Concept: All visualisation in Gato happens automatically based upon edges or vertices of the graph changing their status with respect to data structures used in an algorithm.

Files: Algorithms are supplied in two files: The prolog (*.pro) and the actual algorithm implementation visible to the user (*.alg). The prolog contains declaration which allow for 'nicer' code in the algorithm, subroutines specific to the algorithm which should not be visible to the user, variables, and a proper setup of the animation engine.

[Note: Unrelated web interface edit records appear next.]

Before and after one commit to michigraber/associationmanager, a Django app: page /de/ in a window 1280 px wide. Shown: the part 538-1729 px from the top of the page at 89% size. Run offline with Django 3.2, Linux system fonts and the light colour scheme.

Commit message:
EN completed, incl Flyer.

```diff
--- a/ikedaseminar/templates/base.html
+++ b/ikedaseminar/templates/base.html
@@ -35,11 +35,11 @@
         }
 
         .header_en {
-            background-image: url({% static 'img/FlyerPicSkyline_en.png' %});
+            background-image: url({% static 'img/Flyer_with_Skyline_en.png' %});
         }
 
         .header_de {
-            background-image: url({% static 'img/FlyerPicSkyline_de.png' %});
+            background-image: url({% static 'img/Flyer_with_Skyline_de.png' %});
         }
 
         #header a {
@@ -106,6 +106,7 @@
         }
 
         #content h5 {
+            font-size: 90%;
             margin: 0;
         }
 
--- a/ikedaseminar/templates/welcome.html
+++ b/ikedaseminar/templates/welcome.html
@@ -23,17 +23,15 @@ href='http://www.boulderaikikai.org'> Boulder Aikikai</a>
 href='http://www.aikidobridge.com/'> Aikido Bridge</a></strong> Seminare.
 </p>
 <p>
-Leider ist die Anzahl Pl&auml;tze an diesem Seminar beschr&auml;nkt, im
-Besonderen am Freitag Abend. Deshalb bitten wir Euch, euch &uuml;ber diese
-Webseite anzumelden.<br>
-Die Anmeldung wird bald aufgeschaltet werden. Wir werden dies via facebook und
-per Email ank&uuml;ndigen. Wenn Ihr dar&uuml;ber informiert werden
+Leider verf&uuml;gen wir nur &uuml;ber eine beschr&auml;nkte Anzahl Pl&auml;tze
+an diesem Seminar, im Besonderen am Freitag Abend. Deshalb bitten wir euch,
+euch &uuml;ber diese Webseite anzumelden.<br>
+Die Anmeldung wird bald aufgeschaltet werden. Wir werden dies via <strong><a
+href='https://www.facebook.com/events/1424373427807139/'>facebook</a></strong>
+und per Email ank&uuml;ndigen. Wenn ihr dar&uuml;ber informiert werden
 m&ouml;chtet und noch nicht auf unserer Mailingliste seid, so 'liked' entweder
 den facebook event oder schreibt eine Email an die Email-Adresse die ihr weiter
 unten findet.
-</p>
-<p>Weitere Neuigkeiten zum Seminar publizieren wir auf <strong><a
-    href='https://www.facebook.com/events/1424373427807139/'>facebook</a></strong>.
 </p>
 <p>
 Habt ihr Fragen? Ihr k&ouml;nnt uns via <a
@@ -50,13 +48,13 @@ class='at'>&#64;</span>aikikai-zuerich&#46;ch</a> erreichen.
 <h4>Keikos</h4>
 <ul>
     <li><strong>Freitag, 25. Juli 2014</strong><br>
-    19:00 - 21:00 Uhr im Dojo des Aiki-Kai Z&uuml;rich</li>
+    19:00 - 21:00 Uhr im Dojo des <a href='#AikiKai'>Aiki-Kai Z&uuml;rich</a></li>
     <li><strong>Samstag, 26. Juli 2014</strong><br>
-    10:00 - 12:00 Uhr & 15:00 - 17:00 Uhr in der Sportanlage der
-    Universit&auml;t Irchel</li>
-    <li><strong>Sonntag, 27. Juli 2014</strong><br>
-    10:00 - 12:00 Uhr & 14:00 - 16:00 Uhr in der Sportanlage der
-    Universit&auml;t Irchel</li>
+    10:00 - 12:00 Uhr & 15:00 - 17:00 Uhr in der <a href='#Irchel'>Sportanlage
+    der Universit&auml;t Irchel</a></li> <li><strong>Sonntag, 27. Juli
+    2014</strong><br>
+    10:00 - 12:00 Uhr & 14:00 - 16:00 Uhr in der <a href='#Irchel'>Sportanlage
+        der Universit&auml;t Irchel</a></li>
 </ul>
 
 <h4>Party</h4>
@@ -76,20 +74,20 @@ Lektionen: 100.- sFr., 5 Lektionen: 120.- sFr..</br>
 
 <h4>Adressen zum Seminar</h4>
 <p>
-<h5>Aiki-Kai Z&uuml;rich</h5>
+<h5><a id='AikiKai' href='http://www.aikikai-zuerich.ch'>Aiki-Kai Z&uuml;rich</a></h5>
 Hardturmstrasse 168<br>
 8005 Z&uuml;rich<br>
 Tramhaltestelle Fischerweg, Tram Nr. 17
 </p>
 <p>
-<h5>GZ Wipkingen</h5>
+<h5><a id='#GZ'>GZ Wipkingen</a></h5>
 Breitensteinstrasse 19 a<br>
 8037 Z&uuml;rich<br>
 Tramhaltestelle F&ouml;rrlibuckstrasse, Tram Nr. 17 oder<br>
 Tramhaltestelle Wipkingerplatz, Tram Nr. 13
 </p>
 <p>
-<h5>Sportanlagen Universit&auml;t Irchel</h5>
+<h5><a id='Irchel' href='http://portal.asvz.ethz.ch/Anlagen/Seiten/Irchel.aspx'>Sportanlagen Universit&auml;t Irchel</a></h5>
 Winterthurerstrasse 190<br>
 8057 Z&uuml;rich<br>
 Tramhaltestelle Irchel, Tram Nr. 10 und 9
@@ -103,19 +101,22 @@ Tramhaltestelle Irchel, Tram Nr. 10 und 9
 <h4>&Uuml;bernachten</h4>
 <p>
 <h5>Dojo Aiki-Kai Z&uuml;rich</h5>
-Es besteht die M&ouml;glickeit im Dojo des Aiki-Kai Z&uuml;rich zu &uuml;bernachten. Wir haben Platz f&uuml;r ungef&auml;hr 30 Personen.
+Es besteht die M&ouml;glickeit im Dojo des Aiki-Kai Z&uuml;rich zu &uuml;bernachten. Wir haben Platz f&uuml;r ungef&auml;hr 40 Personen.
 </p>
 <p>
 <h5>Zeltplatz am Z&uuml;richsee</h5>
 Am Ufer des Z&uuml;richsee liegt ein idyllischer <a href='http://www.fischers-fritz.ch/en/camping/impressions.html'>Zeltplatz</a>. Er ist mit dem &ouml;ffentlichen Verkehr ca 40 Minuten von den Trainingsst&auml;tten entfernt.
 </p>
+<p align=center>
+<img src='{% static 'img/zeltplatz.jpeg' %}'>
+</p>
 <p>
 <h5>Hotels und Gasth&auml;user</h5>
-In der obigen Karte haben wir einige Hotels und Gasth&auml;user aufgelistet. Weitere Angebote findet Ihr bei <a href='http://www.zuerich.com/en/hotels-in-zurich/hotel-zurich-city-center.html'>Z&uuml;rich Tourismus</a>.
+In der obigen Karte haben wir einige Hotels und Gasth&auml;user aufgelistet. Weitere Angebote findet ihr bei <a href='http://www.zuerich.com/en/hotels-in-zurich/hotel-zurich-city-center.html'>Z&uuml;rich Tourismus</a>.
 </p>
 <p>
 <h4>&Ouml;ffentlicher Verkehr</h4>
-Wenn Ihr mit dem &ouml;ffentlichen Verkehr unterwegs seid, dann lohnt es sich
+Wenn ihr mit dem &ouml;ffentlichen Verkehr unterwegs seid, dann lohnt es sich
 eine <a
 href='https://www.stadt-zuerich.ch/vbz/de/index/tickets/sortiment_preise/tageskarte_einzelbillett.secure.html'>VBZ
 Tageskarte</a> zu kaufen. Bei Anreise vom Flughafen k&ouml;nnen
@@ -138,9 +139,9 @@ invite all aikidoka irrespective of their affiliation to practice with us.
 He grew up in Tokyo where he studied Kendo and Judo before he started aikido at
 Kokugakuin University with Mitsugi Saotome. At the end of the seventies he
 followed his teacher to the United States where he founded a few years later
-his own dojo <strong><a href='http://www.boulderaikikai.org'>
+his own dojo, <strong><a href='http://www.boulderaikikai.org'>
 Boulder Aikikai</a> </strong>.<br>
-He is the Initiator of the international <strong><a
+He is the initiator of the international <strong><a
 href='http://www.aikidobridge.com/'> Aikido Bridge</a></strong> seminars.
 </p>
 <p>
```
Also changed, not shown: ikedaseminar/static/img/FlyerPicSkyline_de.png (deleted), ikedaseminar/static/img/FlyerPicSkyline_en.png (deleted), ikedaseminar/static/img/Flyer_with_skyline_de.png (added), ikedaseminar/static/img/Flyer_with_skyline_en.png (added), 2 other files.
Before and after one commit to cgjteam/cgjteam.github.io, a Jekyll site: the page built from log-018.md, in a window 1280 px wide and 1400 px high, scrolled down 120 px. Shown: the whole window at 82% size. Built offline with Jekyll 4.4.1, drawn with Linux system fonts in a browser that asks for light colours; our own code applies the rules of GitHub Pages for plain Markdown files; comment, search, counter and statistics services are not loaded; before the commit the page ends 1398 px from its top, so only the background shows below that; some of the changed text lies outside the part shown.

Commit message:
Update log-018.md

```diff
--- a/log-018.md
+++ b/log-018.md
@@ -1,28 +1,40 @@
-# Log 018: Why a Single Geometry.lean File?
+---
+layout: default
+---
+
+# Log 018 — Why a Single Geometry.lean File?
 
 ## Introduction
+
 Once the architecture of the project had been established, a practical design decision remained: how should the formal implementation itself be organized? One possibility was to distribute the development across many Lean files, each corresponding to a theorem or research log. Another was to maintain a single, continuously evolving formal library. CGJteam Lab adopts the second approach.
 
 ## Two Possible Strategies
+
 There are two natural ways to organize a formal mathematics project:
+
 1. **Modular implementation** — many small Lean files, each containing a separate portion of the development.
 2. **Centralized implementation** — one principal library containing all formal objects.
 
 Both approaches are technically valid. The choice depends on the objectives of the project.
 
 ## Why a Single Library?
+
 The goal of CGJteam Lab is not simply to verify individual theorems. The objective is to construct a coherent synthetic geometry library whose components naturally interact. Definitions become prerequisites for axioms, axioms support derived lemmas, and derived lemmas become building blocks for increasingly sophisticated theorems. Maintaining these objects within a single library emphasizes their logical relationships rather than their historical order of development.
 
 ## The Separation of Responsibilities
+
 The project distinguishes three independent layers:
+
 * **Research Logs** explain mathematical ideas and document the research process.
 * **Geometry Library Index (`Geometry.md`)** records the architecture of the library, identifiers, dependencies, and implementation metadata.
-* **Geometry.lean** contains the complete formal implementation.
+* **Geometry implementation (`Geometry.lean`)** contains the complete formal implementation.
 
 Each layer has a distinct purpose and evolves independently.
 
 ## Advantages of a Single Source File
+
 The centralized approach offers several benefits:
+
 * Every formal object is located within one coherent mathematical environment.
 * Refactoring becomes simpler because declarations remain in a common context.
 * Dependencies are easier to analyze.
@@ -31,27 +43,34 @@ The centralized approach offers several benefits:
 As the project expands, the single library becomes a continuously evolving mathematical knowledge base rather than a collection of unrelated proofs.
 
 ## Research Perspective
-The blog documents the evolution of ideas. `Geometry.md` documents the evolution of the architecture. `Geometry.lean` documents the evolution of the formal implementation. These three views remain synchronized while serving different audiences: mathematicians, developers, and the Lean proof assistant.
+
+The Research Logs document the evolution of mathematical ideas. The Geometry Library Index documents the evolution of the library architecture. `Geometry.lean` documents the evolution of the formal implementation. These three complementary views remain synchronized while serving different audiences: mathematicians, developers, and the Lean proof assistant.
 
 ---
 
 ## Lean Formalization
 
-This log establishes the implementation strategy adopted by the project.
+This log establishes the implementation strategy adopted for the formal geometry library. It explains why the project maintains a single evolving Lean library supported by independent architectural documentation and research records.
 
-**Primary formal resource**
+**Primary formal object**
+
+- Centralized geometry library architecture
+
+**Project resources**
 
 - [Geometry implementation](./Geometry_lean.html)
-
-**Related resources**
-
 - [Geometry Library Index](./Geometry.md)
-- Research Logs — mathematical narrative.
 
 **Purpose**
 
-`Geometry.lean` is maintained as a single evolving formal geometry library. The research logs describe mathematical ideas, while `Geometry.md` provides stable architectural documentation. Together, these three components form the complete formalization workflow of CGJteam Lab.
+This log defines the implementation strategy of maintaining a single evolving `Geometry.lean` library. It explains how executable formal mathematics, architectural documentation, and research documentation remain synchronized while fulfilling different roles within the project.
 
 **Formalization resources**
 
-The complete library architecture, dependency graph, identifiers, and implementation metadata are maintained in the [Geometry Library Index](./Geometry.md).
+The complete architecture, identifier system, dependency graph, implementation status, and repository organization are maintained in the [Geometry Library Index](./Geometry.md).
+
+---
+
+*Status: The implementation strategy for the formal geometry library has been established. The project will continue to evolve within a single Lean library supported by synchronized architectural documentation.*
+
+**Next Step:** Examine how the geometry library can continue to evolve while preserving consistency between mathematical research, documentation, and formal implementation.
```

Before running: Making sure we have the right graph If you have a statement like self.NeededProperties({propName1:value1, propName2:value2,...]}) Gato will check that the graph the user selected has the specified values for all the properties in the dictionary. Note, this is currently not supported by Gato's file format.

Setting breakpoints: With

  self.SetBreakpoints([7,9,2])
you can switch on breakpoints at educationally sensible points of the algorithm.

Using Animated Data Structures: Typical data structures like stacks and queues etc. have animated counter parts. If you say

  Q = AnimatedVertexQueue()
putting a vertex v on the queue
  Q.Append(v)
will color it in the color cColorOnQueue (defined in GatoGlobals.py) and removing it with the command
  v = Q.Top()
will color it in the color cRemovedFromQueue. So an ordinary breadth-first-search will give you a reasonable visualisation just by replacing the Queue by an AnimatedVertexQueue.

Interacting with the user: You can the user allow to select a vertex or an edge by calling

  v = self.PickVertex()
  e = self.PickEdge()
These functions take an optional argument for a callback function.